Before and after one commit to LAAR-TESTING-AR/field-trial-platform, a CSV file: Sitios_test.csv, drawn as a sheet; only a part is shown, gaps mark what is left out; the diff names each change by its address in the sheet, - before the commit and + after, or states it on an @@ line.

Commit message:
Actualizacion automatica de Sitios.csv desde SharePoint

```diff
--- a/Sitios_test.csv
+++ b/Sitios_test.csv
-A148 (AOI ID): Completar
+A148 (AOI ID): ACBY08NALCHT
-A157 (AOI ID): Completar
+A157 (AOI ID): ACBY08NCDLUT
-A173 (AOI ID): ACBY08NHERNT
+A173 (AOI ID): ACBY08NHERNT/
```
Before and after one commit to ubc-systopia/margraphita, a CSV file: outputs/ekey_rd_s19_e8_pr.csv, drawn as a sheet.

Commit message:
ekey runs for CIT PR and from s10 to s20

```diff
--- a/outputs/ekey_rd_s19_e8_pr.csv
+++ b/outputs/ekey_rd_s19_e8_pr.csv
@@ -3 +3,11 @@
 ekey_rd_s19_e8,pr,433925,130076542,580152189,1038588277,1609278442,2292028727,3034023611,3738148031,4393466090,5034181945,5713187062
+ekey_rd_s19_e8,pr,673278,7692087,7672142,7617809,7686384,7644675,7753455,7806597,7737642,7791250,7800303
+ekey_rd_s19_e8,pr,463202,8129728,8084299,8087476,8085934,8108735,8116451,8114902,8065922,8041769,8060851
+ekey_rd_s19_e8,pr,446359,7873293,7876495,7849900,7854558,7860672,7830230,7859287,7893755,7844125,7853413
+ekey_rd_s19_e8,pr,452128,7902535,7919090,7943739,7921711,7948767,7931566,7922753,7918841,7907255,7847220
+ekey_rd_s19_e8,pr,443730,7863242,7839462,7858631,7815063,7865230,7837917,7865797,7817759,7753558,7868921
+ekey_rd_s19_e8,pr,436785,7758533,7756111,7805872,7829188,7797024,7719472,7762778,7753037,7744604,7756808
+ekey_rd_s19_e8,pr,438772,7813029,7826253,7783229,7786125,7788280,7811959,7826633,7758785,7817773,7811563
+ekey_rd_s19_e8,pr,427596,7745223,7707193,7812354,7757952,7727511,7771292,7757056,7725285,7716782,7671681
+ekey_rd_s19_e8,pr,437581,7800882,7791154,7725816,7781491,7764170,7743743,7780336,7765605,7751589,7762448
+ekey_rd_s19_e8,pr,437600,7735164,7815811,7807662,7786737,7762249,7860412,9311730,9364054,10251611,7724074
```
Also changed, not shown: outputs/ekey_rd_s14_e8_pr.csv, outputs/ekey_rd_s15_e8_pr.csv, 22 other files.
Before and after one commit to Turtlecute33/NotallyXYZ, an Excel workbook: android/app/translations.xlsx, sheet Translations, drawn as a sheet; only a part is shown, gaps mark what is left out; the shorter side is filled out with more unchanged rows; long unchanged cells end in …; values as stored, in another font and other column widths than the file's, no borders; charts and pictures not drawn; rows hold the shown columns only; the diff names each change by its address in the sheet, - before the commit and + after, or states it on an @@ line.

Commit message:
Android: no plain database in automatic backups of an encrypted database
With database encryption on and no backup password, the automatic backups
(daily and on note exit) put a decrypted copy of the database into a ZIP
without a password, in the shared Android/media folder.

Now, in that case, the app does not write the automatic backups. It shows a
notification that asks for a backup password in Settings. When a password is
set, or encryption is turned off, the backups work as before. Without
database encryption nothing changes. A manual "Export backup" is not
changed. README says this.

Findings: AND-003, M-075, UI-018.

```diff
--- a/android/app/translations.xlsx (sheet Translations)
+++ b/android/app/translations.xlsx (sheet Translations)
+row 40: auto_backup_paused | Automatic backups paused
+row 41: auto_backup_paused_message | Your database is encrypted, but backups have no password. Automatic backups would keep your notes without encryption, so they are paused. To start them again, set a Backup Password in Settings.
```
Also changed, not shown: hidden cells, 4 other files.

------------------------------------------------------------------------

• _What this task involves_
Scan the material line by line and report each one that contains "password".

• _Task solution_
With database encryption on and no backup password, the automatic backups
without a password, in the shared Android/media folder.
notification that asks for a backup password in Settings. When a password is
+row 41: auto_backup_paused_message | Your database is encrypted, but backups have no password. Automatic backups would keep your notes without encryption, so they are paused. To start them again, set a Backup Password in Settings.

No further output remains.